Category Archives: C#

Wake-on-Lan (WoL) in C#

Wake on LAN is a computer networking standard that allows devices to be powered on when they receive a specific network message, if your device supports this feature.

In this example we will demonstrate how to craft this “magic” packet in C#. The concept of the packet is fairly simple. The packet must contain anywhere in the payload six (6) 255 bytes in a row (FF in hexadecimal) followed by the MAC address of the device repeated sixteen times.

As an example, if your device MAC address is 01-00-00-00-00-02 the payload will look like this:

You can find the implementation of WoL in C# below:

And the result…
Wireshark WoL Result

Feel free to leave your questions or feedback in the comment section below.

Create a MySQL table dynamically in C#

Sometimes you might need to create database tables dynamically, based on new users, products etc. The snippet below allows you to do exactly that, create a new table in your database dynamically, straight from your code.

This example is heavily based on How to connect to a MySQL database and retrieve data in C# as the same concept of connecting to the database is required.

The first thing you need to do, as mentioned in the article linked above, is that you will need to add a reference to MySQL.Data in your project. After you have done that, you can modify the snippet below to create the table with the columns you want based on your requirements.

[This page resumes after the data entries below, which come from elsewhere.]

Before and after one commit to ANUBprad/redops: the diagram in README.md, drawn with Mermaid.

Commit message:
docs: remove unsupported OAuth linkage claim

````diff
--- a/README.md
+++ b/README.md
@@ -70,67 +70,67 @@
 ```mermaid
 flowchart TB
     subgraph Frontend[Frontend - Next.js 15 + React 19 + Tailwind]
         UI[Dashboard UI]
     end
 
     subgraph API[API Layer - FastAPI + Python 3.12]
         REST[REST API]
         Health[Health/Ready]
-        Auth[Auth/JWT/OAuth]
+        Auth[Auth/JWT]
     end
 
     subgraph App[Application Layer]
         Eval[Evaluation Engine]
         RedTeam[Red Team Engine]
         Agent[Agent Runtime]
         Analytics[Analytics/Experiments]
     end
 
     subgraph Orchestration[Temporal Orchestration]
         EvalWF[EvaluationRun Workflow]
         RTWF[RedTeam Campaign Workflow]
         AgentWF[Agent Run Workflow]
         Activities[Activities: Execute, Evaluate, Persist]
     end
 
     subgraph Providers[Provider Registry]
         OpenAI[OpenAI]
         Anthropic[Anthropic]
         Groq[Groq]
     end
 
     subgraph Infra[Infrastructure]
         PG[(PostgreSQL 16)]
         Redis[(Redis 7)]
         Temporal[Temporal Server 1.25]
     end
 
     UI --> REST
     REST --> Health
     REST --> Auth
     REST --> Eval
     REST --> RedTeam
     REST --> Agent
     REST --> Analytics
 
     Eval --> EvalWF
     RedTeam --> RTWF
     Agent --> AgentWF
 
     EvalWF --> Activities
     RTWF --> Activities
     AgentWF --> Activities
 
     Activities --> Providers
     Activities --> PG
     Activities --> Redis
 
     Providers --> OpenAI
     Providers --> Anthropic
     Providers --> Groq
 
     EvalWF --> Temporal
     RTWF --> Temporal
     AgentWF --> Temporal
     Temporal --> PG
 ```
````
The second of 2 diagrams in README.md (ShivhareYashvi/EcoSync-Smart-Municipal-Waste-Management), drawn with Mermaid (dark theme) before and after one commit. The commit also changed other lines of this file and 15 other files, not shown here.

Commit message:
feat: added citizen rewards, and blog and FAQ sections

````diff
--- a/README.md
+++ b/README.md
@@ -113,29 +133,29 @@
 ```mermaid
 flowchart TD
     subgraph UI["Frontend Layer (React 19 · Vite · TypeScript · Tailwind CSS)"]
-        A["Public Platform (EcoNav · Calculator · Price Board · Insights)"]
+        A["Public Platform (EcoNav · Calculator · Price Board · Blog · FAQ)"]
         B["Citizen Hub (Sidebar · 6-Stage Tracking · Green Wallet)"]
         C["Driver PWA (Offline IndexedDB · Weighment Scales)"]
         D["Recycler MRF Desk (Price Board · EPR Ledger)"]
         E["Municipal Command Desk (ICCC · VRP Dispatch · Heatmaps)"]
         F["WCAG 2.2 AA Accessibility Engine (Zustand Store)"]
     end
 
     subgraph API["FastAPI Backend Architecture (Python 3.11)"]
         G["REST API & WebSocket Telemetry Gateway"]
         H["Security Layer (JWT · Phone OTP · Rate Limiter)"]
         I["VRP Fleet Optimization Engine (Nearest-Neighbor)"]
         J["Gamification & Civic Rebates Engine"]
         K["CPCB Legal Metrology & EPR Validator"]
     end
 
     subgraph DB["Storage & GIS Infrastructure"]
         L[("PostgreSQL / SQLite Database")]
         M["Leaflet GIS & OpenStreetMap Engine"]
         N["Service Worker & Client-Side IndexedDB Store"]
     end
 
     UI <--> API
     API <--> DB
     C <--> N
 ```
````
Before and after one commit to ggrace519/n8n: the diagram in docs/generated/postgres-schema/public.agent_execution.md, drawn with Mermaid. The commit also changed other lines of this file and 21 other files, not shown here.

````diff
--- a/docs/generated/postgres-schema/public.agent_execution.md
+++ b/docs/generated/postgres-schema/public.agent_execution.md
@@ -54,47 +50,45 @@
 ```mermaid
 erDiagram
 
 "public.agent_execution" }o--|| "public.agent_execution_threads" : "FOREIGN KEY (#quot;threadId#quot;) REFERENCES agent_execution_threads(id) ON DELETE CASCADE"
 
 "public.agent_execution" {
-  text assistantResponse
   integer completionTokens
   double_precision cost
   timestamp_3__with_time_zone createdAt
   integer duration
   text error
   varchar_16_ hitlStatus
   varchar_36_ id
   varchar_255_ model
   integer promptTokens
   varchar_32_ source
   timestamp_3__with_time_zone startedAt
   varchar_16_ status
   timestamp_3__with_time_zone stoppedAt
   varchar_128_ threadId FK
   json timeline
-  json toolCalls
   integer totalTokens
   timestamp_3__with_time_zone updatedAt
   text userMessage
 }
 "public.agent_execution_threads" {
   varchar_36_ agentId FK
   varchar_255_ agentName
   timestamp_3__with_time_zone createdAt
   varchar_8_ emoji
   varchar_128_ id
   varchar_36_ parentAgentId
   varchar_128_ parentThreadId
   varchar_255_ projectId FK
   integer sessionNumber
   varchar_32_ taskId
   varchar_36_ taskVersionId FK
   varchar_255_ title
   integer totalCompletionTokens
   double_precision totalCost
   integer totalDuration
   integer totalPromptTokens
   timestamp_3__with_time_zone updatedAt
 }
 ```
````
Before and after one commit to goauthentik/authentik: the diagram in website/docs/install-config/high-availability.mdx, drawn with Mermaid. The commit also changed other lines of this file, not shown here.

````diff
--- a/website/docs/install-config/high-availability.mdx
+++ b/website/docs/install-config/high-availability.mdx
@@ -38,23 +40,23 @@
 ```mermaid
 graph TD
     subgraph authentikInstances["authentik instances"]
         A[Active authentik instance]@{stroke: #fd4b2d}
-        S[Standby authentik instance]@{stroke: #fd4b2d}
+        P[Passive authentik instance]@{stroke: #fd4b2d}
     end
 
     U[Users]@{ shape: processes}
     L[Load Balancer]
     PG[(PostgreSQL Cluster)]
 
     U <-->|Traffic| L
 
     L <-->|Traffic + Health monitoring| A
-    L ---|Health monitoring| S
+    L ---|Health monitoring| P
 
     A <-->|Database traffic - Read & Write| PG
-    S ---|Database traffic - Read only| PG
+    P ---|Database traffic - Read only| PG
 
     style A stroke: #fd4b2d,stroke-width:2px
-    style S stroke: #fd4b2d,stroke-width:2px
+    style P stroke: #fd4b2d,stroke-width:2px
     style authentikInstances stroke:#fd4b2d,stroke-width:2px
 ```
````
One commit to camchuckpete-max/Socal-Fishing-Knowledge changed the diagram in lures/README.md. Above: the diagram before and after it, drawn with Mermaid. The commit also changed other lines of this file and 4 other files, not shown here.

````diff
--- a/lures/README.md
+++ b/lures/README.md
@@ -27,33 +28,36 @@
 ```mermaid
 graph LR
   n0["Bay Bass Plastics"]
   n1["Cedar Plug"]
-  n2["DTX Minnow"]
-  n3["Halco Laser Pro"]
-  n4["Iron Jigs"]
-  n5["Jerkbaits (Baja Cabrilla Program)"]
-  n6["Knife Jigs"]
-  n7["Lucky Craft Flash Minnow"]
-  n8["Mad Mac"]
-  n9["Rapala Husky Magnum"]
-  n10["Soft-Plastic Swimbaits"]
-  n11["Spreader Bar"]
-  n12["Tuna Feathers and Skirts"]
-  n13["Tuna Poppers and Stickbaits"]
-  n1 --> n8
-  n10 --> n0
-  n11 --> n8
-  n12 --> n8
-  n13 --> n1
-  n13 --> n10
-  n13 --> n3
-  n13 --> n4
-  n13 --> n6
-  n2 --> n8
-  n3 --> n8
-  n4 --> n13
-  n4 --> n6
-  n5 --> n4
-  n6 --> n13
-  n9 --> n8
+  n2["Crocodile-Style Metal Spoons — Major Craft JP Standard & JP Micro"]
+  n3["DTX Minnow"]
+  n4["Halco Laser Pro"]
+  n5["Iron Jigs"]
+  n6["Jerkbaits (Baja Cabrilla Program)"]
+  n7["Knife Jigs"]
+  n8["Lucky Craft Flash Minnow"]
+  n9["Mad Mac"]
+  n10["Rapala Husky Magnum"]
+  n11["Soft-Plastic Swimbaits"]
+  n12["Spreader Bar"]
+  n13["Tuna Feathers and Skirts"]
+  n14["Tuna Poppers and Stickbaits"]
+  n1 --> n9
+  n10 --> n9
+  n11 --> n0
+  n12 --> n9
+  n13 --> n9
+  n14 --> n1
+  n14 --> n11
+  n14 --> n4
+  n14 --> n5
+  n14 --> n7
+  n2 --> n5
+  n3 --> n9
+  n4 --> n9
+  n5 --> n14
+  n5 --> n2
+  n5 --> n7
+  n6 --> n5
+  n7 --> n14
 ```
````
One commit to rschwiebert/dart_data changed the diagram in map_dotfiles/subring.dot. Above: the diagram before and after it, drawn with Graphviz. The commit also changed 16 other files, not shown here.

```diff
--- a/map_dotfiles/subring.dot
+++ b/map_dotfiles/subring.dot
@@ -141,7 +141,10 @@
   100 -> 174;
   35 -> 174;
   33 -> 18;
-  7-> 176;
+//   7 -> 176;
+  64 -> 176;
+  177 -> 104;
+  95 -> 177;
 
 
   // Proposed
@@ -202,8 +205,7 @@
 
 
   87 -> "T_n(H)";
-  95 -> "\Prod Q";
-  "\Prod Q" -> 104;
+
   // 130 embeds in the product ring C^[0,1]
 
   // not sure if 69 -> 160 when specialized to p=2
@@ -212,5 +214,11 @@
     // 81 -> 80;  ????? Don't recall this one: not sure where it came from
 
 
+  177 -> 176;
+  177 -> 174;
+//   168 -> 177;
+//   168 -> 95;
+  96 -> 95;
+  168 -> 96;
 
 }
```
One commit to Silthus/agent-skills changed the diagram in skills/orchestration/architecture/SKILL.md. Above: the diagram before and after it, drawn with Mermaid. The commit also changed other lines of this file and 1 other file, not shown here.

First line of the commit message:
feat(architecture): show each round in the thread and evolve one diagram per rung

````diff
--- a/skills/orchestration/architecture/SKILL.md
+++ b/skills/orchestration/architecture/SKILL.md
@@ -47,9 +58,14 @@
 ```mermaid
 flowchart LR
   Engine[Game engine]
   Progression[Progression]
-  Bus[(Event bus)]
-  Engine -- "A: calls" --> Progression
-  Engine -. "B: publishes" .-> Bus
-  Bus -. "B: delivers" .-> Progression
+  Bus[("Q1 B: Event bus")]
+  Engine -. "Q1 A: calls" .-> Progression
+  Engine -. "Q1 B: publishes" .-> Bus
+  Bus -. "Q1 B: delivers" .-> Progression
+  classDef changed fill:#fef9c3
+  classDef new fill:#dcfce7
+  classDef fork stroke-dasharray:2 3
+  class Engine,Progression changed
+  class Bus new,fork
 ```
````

If you are unsure as to which database engine to use, please take a look at as every database engine has different type of limitations, so it is better to choose the one that better suits your needs.

How to connect to a MySQL database and retrieve data in C#

Connecting to a MySQL database is fairly simple and straight forward. The first thing you will need to do is to add a reference to MySQL.Data in your project.

This can be done in a few ways:

  • Right click on references in your project -> click Manage NuGet packages -> Search and install MySQL.Data from Oracle
  • Open Package Manager Console from Tools -> NuGet Package Manager -> Paste in the console the following line: Install-Package MySql.Data
  • If you have installed the .NET Connector from MySQL you can navigate to where you have installed the connector and add a reference to the MySQL.Data.dll file

After you have added a reference to MySQL.Data you can tailor the snippet below to suit your requirements.

If you are interested in other type of databases you can check my Microsoft Access Database and SQLite database tutorials.

How to keep your screen always on

On most systems this can be configured by going to Control Panel --> Power Options --> Choose when to turn off the display, but there are always some situations that this solution will not suffice. As an exmaple, the last time I faced this problem, Active Directory’s settings were overriding my system’s settings, which caused my display to turn off every 5 minutes regardless of how much I tried to tweak it using the Power Options.

As a workaround I decided to create a small application that would just keep the screen from turning off. I decided to share it with you in case you ever find yourself in a similar position.

You can download the program here.

If you know a bit about programming you can take a look at the source code below that will give you an idea on how this is achieved.

The theory behind this solution is very simple. We are using the SetThreadExecutionState windows function to notify the system that the screen should stay on.

Flags Descriptions
Away mode should be used only by media-recording and media-distribution applications that must perform critical background processing on desktop computers while the computer appears to be sleeping. See Remarks.

Informs the system that the state being set should remain in effect until the next call that uses ES_CONTINUOUS and one of the other state flags is cleared.

Forces the display to be on by resetting the display idle timer.

Forces the system to be in the working state by resetting the system idle timer.

Convert DateTime to Unix time in C#

I’ve been asked recently by a few people how to convert Unix time to DateTime format (and the other way around) so I decided to make a post about it explaining how Unix time works and provide a snippet to help people that want to convert DateTime to Unix time or vise versa.

Unix time is basically the number of seconds that have passed since 1/1/1970 00:00:00 (UTC). In order to convert a specific date and time to a Unix time value we will need to subtract the date above from the date we want to convert to Unix time.


Now if we want to convert a Unix time value to a DateTime object the the principle is the same. We take the 1/1/1970 00:00:00 (UTC) date and add the value of the Unix time as seconds to that date. The result would be the actual DateTime of the Unix time stamp.